[[ EXERCISE MATERIAL open ]]

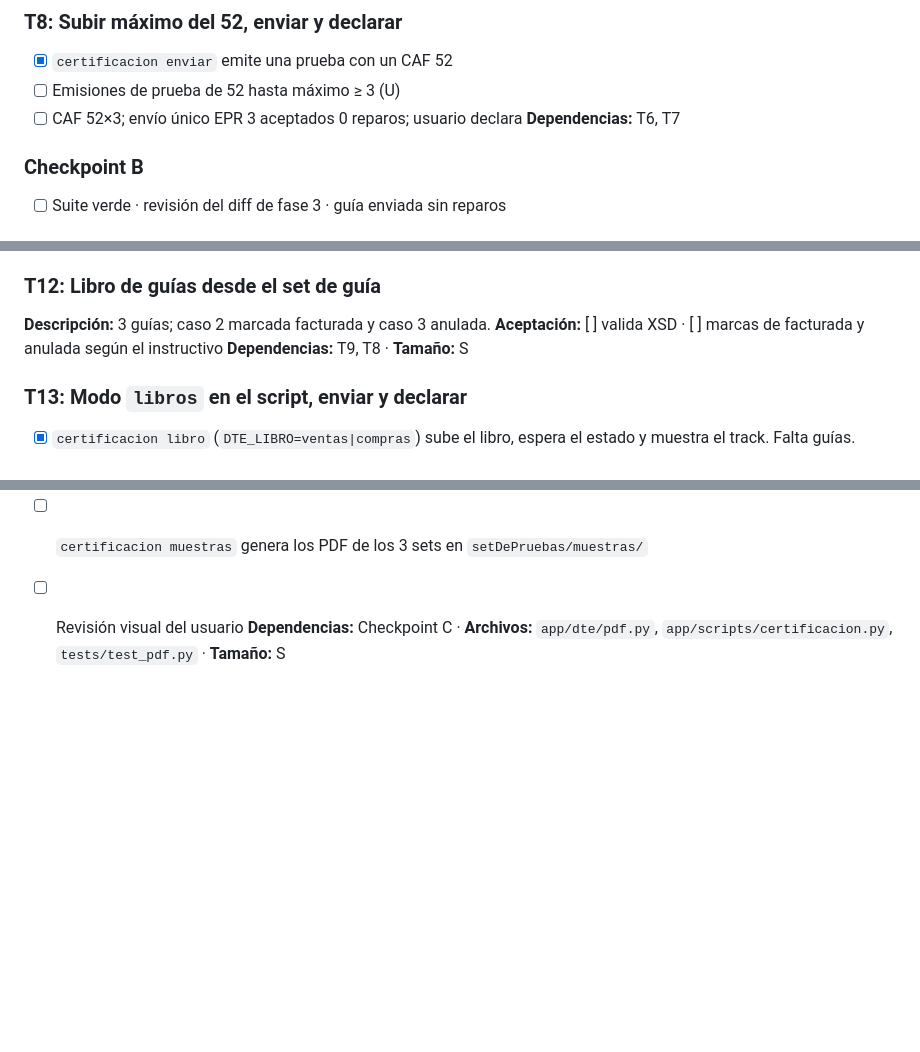
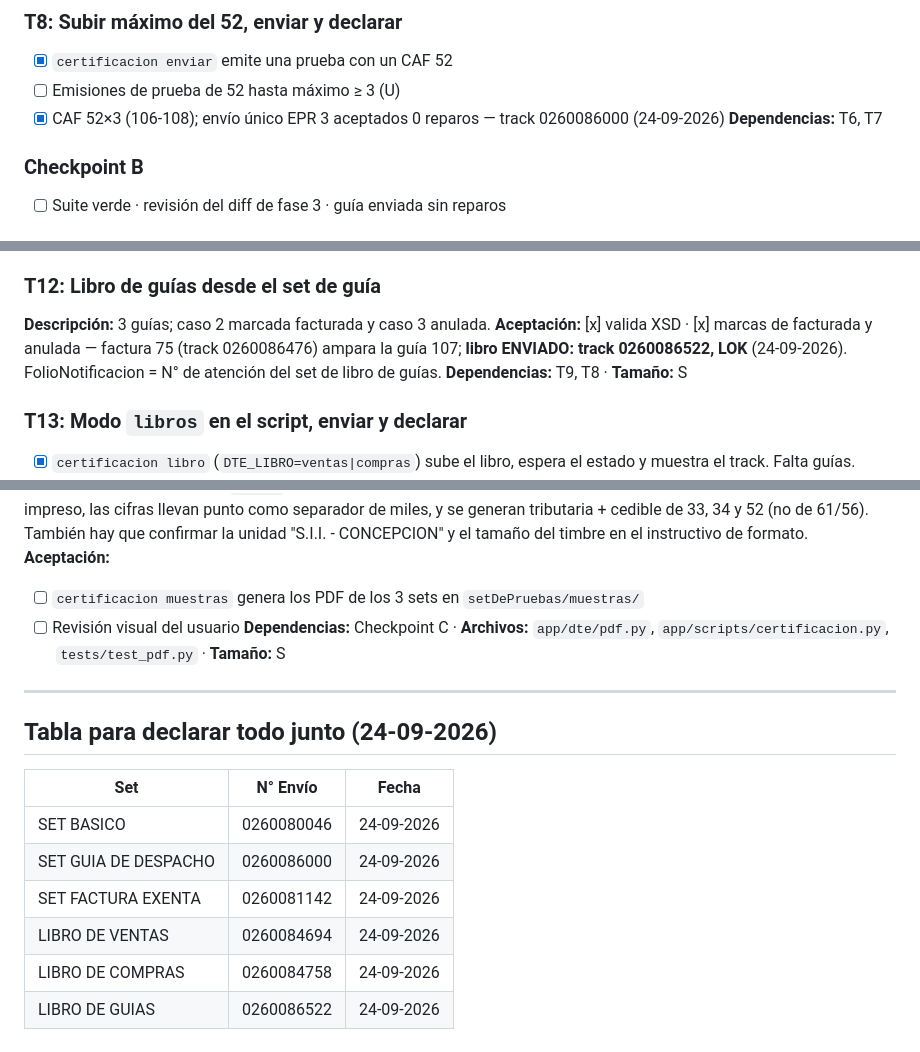
Before and after one commit to AstralMoonlight/torn, a Markdown page: tasks/todo.md, 3 parts joined by grey strips. Drawn GitHub-style; blank space fills up the shorter version.

Commit message:
docs(tasks): set de guía y libro de guías aceptados; tabla para declarar
Co-Authored-By: Claude Opus 5.5 <noreply@anthropic.com>

```diff
--- a/tasks/todo.md
+++ b/tasks/todo.md
@@ -93,7 +93,7 @@ solo si el traslado es venta. En el traslado interno "el ejemplar cedible es ino
 ### T8: Subir máximo del 52, enviar y declarar
 - [x] `certificacion enviar` emite una prueba con un CAF 52
 - [ ] Emisiones de prueba de 52 hasta máximo ≥ 3 (U)
-- [ ] CAF 52×3; envío único EPR 3 aceptados 0 reparos; usuario declara
+- [x] CAF 52×3 (106-108); envío único EPR 3 aceptados 0 reparos — track 0260086000 (24-09-2026)
 **Dependencias:** T6, T7
 
 ### Checkpoint B
@@ -127,7 +127,7 @@ retención total, entrega gratuita como IVA no recuperable (código a confirmar)
 
 ### T12: Libro de guías desde el set de guía
 **Descripción:** 3 guías; caso 2 marcada facturada y caso 3 anulada.
-**Aceptación:** [ ] valida XSD · [ ] marcas de facturada y anulada según el instructivo
+**Aceptación:** [x] valida XSD · [x] marcas de facturada y anulada — factura 75 (track 0260086476) ampara la guía 107; **libro ENVIADO: track 0260086522, LOK** (24-09-2026). FolioNotificacion = N° de atención del set de libro de guías.
 **Dependencias:** T9, T8 · **Tamaño:** S
 
 ### T13: Modo `libros` en el script, enviar y declarar
@@ -152,3 +152,16 @@ instructivo de formato.
 - [ ] `certificacion muestras` genera los PDF de los 3 sets en `setDePruebas/muestras/`
 - [ ] Revisión visual del usuario
 **Dependencias:** Checkpoint C · **Archivos:** `app/dte/pdf.py`, `app/scripts/certificacion.py`, `tests/test_pdf.py` · **Tamaño:** S
+
+---
+
+## Tabla para declarar todo junto (24-09-2026)
+
+| Set | N° Envío | Fecha |
+|---|---|---|
+| SET BASICO | 0260080046 | 24-09-2026 |
+| SET GUIA DE DESPACHO | 0260086000 | 24-09-2026 |
+| SET FACTURA EXENTA | 0260081142 | 24-09-2026 |
+| LIBRO DE VENTAS | 0260084694 | 24-09-2026 |
+| LIBRO DE COMPRAS | 0260084758 | 24-09-2026 |
+| LIBRO DE GUIAS | 0260086522 | 24-09-2026 |
```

[[ EXERCISE MATERIAL closed ]]

TASK INSTRUCTIONS →
For the string "todo", search the preceding data and copy every line that includes it.

THE ANSWER →
Before and after one commit to AstralMoonlight/torn, a Markdown page: tasks/todo.md, 3 parts joined by grey strips. Drawn GitHub-style; blank space fills up the shorter version.
--- a/tasks/todo.md
+++ b/tasks/todo.md
+## Tabla para declarar todo junto (24-09-2026)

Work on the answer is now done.